» **AIM OF THE EXERCISE**: Every line below that has the string "metadata" adds one to the count. Give that count by itself.

[DATA RECORDS — start]

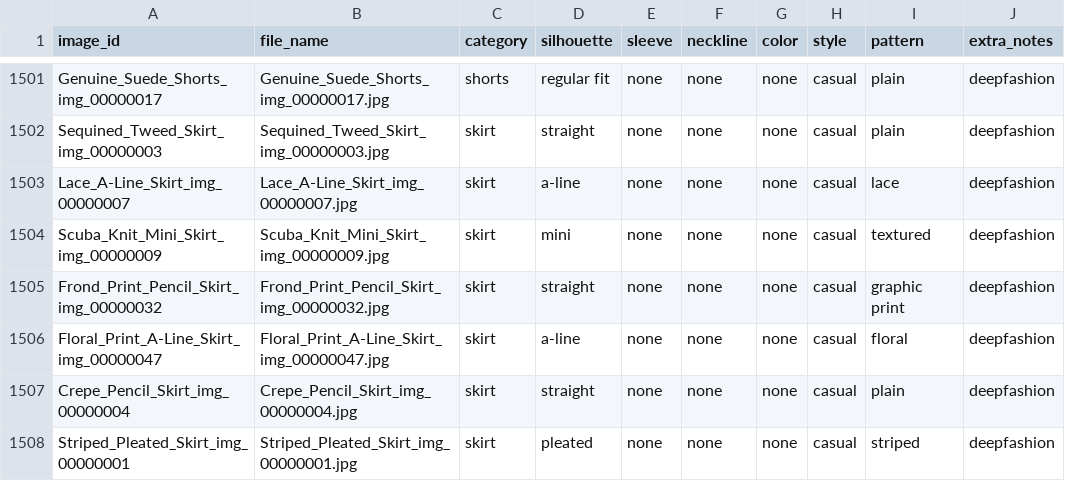
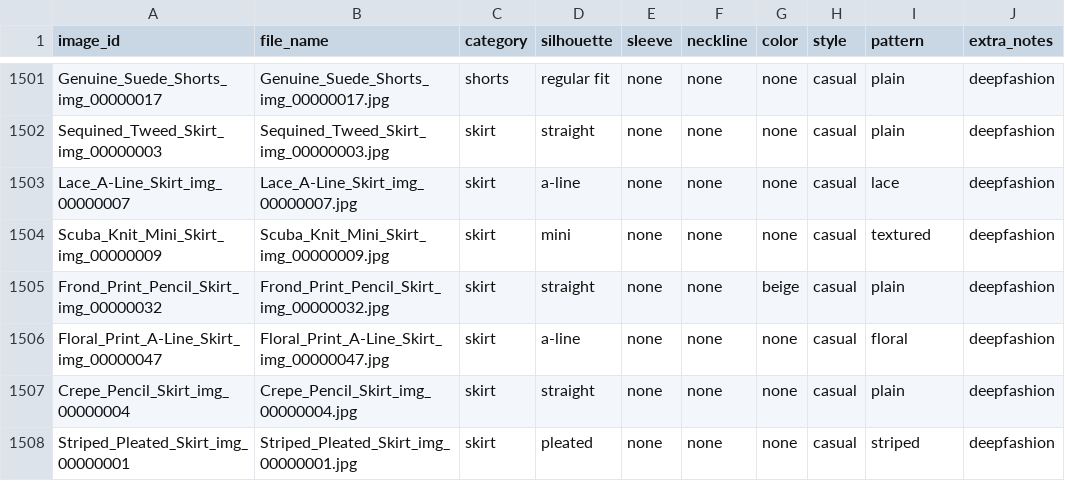
Before and after one commit to r-vansh/fashion-retrieval-app, a CSV file: metadata.csv, drawn as a sheet; only a part is shown, gaps mark what is left out.

Commit message:
updated some images keywords

```diff
--- a/metadata.csv
+++ b/metadata.csv
@@ -1504,3 +1504,3 @@ Lace_A-Line_Skirt_img_00000007,Lace_A-Line_Skirt_img_00000007.jpg,skirt,a-line,n
 Scuba_Knit_Mini_Skirt_img_00000009,Scuba_Knit_Mini_Skirt_img_00000009.jpg,skirt,mini,none,none,none,casual,textured,deepfashion
-Frond_Print_Pencil_Skirt_img_00000032,Frond_Print_Pencil_Skirt_img_00000032.jpg,skirt,straight,none,none,none,casual,graphic print,deepfashion
+Frond_Print_Pencil_Skirt_img_00000032,Frond_Print_Pencil_Skirt_img_00000032.jpg,skirt,straight,none,none,beige,casual,plain,deepfashion
 Floral_Print_A-Line_Skirt_img_00000047,Floral_Print_A-Line_Skirt_img_00000047.jpg,skirt,a-line,none,none,none,casual,floral,deepfashion
```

[DATA RECORDS — finish]

» **WRITTEN ANSWER**: 3